Senate Resolution 806, which I sponsored, was also referred to the Senate Natural Resources and the Environment Committee on Tuesday, January 28, 2014. This resolution encourages Congress to enact legislation that would fully fund the annual dredging cycle at the Port of Brunswick and continue to fund the program for years to come. The continued dredging of the Port of Brunswick is just as important as the expansion of the Port of Savannah and plays a critical role in the economic development of the entire region. For Fiscal Year 2014, the Port of Brunswick handled over three million tons of cargo, an increase of over 47 percent from the previous year. The maintenance of the Port of Brunswick is also important to securing future economic investment, protecting jobs around the port, and developing community partnerships.

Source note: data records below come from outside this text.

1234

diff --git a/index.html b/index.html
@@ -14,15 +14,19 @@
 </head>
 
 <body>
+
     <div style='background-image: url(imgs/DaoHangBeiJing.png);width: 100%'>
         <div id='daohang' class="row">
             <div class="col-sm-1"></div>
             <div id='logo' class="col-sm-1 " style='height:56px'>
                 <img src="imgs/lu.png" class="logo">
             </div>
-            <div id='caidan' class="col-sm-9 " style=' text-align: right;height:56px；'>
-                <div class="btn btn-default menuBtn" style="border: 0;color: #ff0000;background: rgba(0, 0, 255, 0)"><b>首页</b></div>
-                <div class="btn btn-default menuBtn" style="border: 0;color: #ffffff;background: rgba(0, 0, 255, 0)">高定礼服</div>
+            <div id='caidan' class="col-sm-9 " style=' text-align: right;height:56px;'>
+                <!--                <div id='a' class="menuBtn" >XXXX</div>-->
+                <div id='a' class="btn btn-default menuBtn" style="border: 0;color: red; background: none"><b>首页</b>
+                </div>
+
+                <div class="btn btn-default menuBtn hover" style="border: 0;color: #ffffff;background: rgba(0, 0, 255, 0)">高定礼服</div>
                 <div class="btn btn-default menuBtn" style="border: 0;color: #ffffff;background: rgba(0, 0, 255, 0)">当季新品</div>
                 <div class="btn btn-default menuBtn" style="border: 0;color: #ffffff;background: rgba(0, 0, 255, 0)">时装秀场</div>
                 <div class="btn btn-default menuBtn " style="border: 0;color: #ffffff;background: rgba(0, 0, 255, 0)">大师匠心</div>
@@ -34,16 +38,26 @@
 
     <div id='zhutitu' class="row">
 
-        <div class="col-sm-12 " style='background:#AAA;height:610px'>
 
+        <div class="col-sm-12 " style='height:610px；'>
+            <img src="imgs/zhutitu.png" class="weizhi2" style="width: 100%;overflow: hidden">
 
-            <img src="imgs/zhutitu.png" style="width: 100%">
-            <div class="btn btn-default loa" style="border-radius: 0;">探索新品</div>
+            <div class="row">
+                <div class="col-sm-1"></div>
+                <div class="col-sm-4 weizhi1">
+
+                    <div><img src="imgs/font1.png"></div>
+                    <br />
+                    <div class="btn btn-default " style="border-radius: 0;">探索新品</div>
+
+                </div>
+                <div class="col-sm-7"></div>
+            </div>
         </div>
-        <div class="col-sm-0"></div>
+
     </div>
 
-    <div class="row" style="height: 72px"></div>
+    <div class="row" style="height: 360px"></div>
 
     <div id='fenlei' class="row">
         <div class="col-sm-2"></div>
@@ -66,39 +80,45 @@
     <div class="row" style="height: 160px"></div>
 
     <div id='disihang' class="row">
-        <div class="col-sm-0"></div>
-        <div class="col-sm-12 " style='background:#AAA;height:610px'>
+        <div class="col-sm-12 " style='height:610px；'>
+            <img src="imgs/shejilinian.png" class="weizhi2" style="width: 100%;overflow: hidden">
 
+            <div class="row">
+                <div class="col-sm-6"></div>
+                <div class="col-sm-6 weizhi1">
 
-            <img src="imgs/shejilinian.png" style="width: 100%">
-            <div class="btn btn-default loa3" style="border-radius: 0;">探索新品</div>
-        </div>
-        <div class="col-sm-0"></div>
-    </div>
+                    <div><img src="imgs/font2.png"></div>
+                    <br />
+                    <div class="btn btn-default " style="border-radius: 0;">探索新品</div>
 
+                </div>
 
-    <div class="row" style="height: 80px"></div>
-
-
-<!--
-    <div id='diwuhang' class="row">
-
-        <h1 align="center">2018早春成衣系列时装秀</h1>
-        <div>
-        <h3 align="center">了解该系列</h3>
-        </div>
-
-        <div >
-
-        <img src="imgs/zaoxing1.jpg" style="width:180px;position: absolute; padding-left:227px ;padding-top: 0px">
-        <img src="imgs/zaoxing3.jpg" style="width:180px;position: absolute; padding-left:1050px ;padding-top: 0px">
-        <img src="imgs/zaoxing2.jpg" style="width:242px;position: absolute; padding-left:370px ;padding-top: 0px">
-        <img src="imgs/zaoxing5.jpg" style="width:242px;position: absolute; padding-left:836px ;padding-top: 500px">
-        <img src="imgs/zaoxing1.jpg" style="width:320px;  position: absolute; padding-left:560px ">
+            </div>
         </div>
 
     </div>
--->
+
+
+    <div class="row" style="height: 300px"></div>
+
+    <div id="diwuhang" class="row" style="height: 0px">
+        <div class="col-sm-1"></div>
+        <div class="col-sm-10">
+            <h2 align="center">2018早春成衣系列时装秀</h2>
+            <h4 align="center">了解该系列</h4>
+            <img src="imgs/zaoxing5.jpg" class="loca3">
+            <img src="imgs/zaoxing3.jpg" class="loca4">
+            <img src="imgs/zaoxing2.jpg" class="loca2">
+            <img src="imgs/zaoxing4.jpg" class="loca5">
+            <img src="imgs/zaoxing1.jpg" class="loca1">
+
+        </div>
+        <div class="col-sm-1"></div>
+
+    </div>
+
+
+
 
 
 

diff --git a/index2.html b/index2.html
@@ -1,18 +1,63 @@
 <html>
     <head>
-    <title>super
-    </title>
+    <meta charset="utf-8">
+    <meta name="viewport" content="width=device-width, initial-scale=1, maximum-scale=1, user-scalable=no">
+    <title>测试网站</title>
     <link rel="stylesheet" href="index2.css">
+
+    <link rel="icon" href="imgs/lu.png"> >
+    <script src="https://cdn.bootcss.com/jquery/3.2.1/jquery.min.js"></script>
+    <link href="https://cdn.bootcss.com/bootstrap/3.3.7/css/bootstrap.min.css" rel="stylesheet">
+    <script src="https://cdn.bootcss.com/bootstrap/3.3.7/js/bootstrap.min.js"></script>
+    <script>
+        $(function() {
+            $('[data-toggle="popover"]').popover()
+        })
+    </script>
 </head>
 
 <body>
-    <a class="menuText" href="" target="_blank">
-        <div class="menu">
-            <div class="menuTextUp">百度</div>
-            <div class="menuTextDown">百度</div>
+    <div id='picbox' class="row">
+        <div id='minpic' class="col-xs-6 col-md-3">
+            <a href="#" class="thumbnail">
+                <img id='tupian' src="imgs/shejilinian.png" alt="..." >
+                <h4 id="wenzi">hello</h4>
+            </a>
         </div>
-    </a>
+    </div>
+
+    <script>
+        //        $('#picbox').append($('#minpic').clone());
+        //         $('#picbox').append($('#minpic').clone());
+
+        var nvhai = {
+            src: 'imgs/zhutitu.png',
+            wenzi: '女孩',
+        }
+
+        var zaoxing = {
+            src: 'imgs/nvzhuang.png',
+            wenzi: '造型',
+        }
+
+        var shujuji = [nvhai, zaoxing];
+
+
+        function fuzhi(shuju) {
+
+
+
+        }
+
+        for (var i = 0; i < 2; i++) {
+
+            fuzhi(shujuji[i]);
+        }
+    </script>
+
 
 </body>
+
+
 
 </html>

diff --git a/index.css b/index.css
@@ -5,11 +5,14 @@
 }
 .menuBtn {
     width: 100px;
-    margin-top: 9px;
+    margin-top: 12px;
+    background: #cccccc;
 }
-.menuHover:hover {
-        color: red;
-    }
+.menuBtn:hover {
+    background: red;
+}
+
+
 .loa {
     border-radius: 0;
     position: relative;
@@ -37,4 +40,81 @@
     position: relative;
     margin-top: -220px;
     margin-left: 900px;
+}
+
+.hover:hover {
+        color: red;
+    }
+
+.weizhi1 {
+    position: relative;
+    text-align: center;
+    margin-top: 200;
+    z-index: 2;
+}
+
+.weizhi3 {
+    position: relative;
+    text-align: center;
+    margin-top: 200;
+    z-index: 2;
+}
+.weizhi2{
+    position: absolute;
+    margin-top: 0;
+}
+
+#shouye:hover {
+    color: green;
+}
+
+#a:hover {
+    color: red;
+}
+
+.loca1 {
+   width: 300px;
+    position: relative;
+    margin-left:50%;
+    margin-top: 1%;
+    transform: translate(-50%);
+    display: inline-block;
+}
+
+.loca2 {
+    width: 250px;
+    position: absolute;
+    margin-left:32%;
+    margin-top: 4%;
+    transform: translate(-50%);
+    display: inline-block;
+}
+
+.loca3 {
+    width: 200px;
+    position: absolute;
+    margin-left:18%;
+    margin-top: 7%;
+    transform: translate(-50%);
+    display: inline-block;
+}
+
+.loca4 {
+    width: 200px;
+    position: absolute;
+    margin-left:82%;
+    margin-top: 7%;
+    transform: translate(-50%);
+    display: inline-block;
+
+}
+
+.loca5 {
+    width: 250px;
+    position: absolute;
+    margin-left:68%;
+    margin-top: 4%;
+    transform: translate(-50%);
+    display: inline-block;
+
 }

Another bill I sponsored, Senate Bill 306, seeks to permanently ban pumping surface water into any aquifers governed by the Georgia Coastal Zone Management Program, which includes aquifers located across our border in Florida. This bill serves to protect our water in South Georgia. The concern is that if we get surface waters injected into the aquifer which are not thoroughly pure, they could contaminate our water sources – and we want to do everything we can to maintain the purity of our water system.

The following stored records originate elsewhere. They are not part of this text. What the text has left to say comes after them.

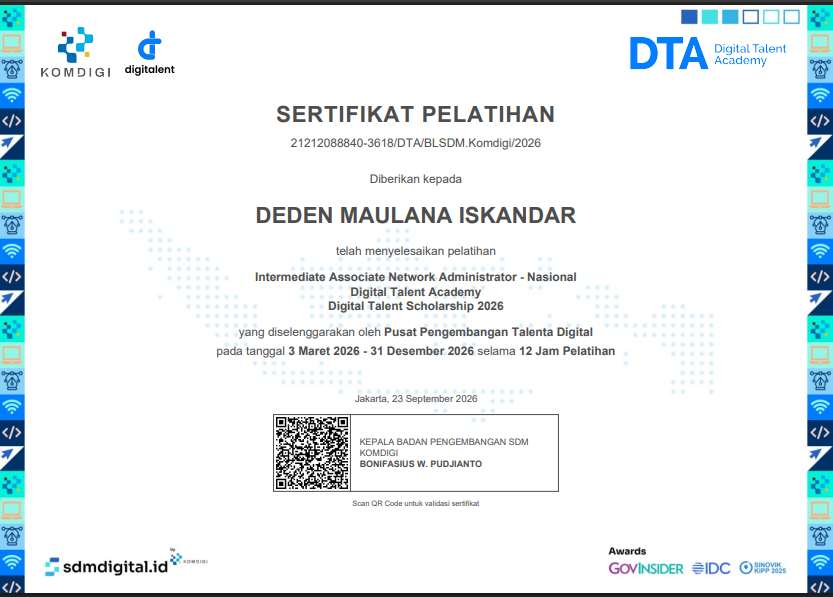
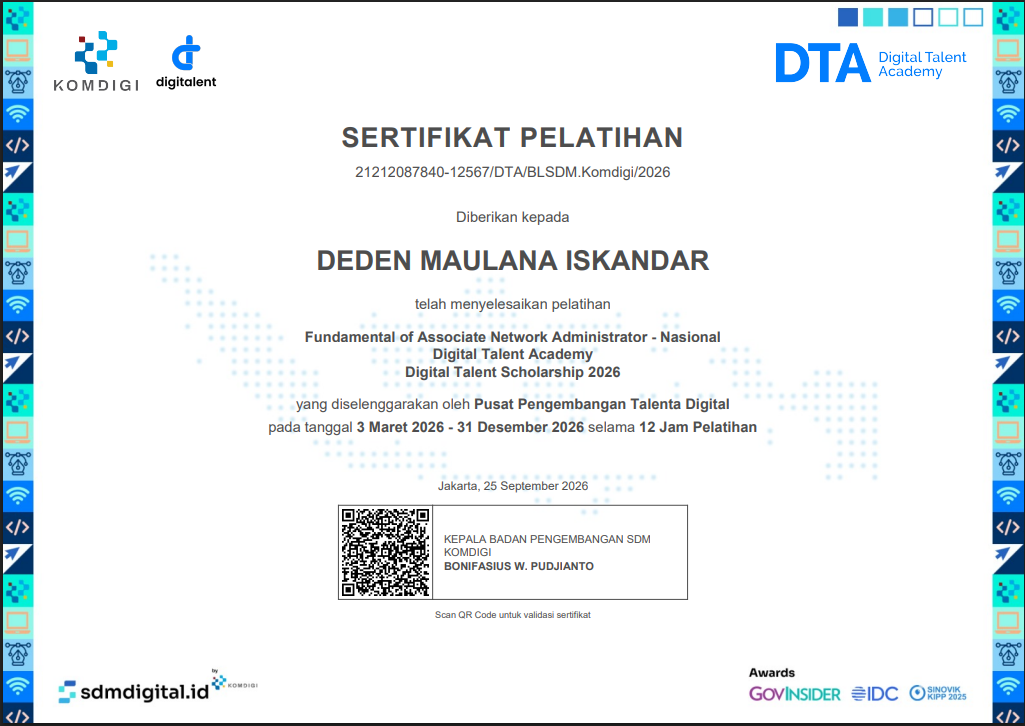
menambahkan sertifikat

diff --git a/index.html b/index.html
@@ -856,7 +856,7 @@
               </div>
               <div class="cert-card__body">
                 <span class="cert-card__type">Pelatihan</span>
-                <h3 class="cert-card__title">Intermediate Associate Network Administrator</h3>
+                <h3 class="cert-card__title">Fundamental of Associate Network Administrator</h3>
                 <p class="cert-card__desc">Sertifikat penyelesaian pelatihan mandiri IT Network.</p>
                 <p class="cert-card__year">2026</p>
                 <button
@@ -870,6 +870,32 @@
               </div>
             </div>
           
+                        <!-- 7. IT Network Bootcamp -->
+            <div class="cert-card" data-animate="fade-up">
+              <div class="cert-card__preview" aria-hidden="true">
+                <img
+                  src="assets/certificates/network2.png"
+                  alt="IT Network Bootcamp Certificate"
+                  class="cert-card__img"
+                  loading="lazy"
+                />
+              </div>
+              <div class="cert-card__body">
+                <span class="cert-card__type">Pelatihan</span>
+                <h3 class="cert-card__title">Intermediate Associate Network Administrator</h3>
+                <p class="cert-card__desc">Sertifikat penyelesaian pelatihan mandiri IT Network.</p>
+                <p class="cert-card__year">2026</p>
+                <button
+                  class="btn btn--sm btn--primary cert-view-btn"
+                  data-cert-src="assets/certificates/network2.png"
+                  data-cert-title="IT Network Bootcamp"
+                  aria-label="Lihat IT Network Bootcamp Certificate"
+                >
+                  View Certificate
+                </button>
+              </div>
+            </div>
+
           </div>
         </div>
       </section>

In July 2012, the United States Congress passed the Biggert-Waters Flood Insurance Reform Act. This act, which was created to modify the National Flood Insurance Program, is currently run by the Federal Emergency Management Agency (FEMA) and a few other supporting federal agencies. As a result, flood insurance rates have skyrocketed to the detriment of homeowners, particularly along Georgia’s coastal areas. In response, I’ve sponsored Senate Resolution 747, which calls on the United States Congress to repeal or amend the act in its current form and provide relief for Georgia homeowners. This resolution is an important first step toward restoring flood insurance premiums to an affordable level and eliminating the negative impact this act has had upon home values and the local community.

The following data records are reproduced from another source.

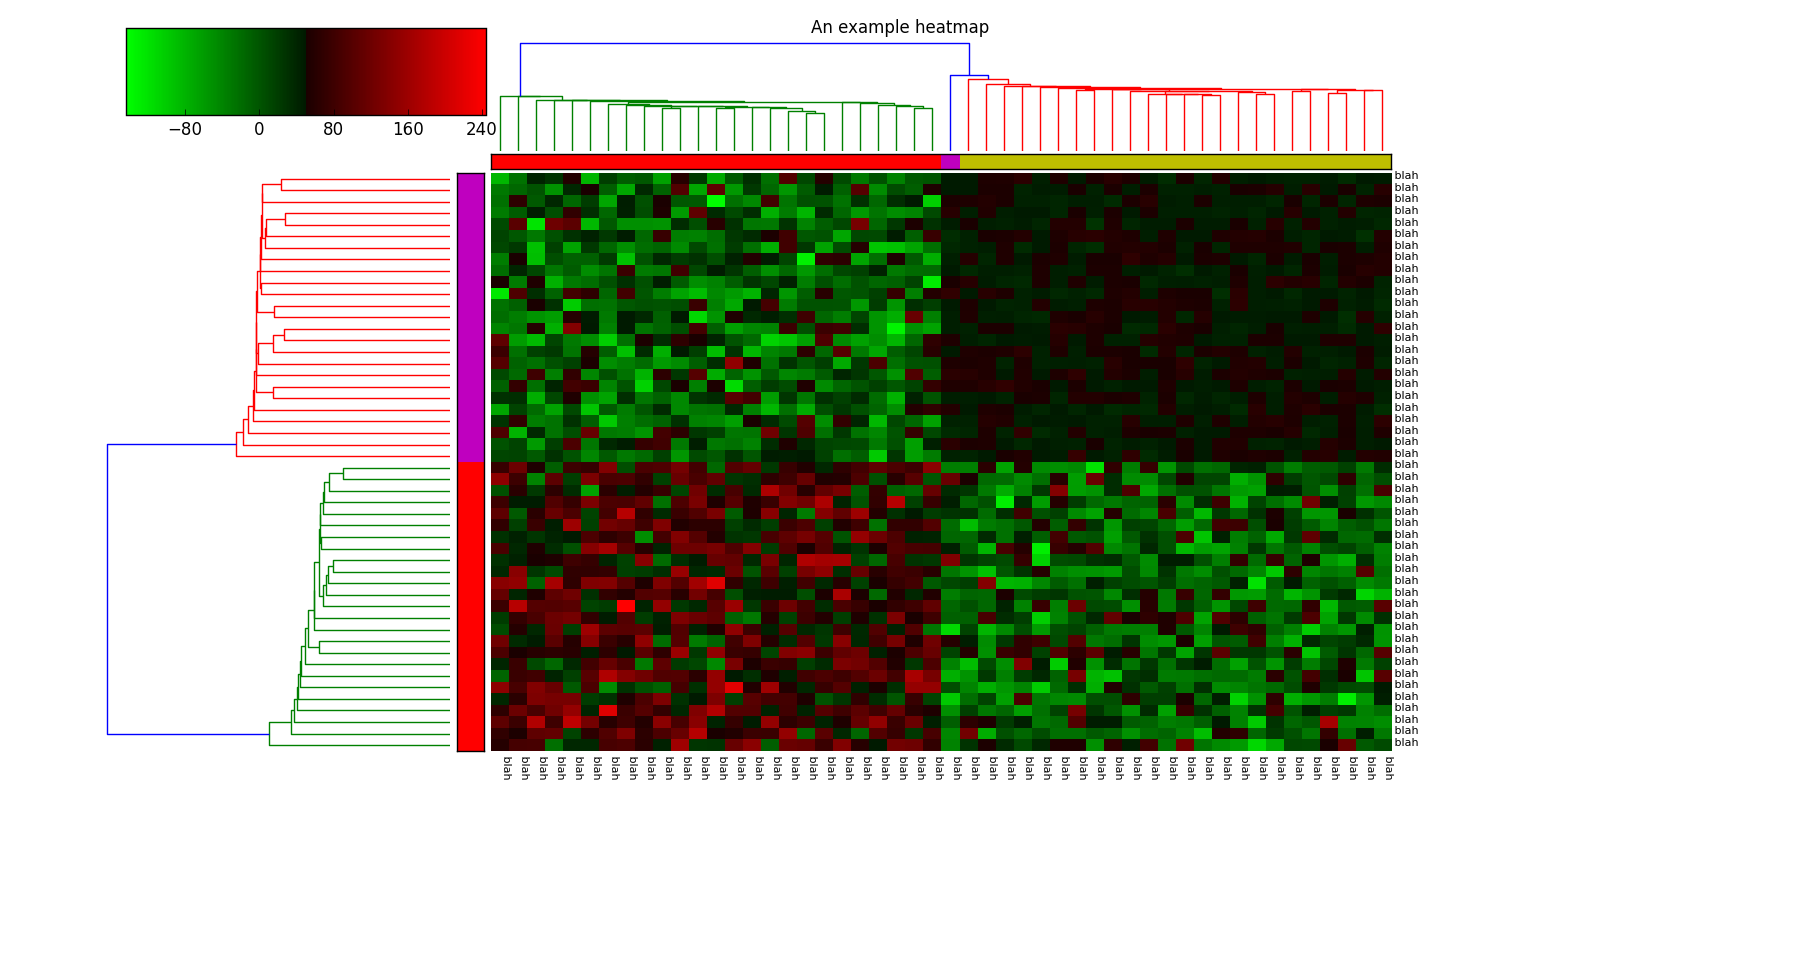
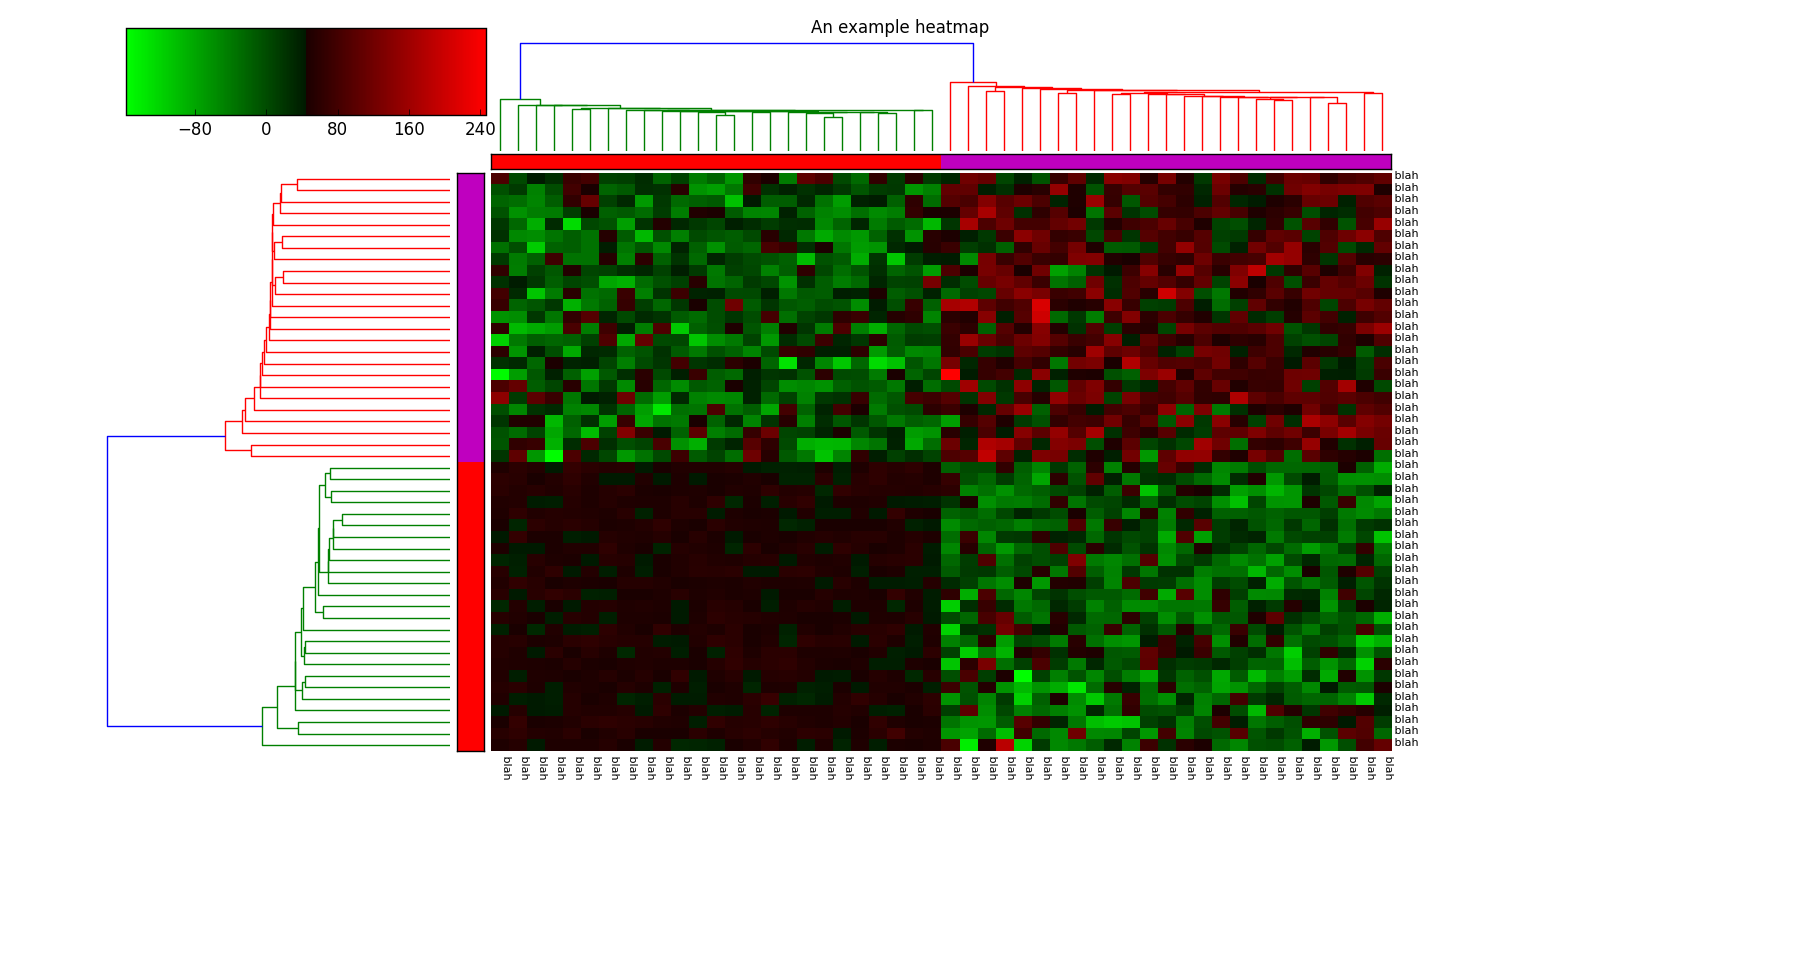
updated the setup, updated example image

diff --git a/pydendroheatmap/example.py b/pydendroheatmap/example.py
@@ -21,16 +21,23 @@ def run():
     #cluster the rows
     row_dist = ssd.squareform(ssd.pdist(data))
     row_Z = sch.linkage(row_dist)
+    row_idxing = sch.leaves_list(row_Z)
 
     row_labels = 50 * ['blah']
 
     #cluster the columns
     col_dist = ssd.squareform(ssd.pdist(data.T))
     col_Z = sch.linkage(col_dist)
+    col_idxing = sch.leaves_list(col_Z)
     #make the dendrogram
+
+    col_labels = 50 * ['blah']
+
+    data = data[:,col_idxing][row_idxing,:]
 
     heatmap = pdh.DendroHeatMap(heat_map_data=data, left_dendrogram=row_Z, top_dendrogram=col_Z)
     heatmap.row_labels = row_labels
+    heatmap.col_labels = col_labels
     heatmap.title = 'An example heatmap'
     heatmap.show()
     """
@@ -42,15 +49,19 @@ def run():
     #cluster the rows
     row_dist = ssd.squareform(ssd.pdist(data))
     row_Z = sch.linkage(row_dist)
+    row_idxing = sch.leaves_list(row_Z)
 
     row_labels = 50 * ['blah']
 
     #cluster the columns
     col_dist = ssd.squareform(ssd.pdist(data.T))
     col_Z = sch.linkage(col_dist)
+    col_idxing = sch.leaves_list(col_Z)
     #make the dendrogram
 
     col_labels = 50 * ['blah']
+
+    data = data[:,col_idxing][row_idxing,:]
 
     heatmap = pdh.DendroHeatMap(heat_map_data=data, left_dendrogram=row_Z, top_dendrogram=col_Z)
     heatmap.row_labels = row_labels

diff --git a/setup.py b/setup.py
@@ -7,7 +7,7 @@ def readme():
     return text
 
 setup(name='pydendroheatmap',
-      version='1.0',
+      version='1.0.1',
       description='Tool for creating heatmaps, where rows and columns are organized by hierarchical clusters'
                   'as seen in http://code.activestate.com/recipes/578175-hierarchical-clustering-heatmap-python/',
       url='https://github.com/themantalope/pydendroheatmap',
@@ -17,7 +17,6 @@ setup(name='pydendroheatmap',
       packages=['pydendroheatmap'],
       setup_requires=['numpy'],
       install_requires = [
-          'numpy',
           'scipy',
           'matplotlib',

Next Tuesday, February 4, 2014, I will join grassroots leaders and elected officials from throughout the state at a “Stop the Common Core” rally and press conference at the Georgia State Capitol.
The rally and press conference will call on the Governor as well as the State Legislature to withdraw Georgia from its participation in Common Core national standards and forego any testing associated with these standards. I will also highlight my bill, SB 203 – An Act to Restore Educational Authority to Georgia Citizens, which will provide an orderly process to withdraw from the Common Core and help ensure that a transparent public process is established for the adoption of Georgia’s educational standards. Additionally, this press conference will focus on how this unprecedented national framework for education greatly increases data collection and data tracking on students. Therefore, it is vitally important for the legislature to pass SB 167, The Student and Teacher Right to Privacy Act, which I am sponsoring, to prevent life-long data tracking from Pre-K through college and career.
As always, it is an honor to represent the 3rd Senate District at the Gold Dome. Please stay in touch with me and share your thoughts and concerns as we work through the 2014 Legislative Session. For more information regarding a specific piece of legislation, or to view a list of all legislative action this week, you may access the Georgia General Assembly website athttp://www.legis.ga.gov.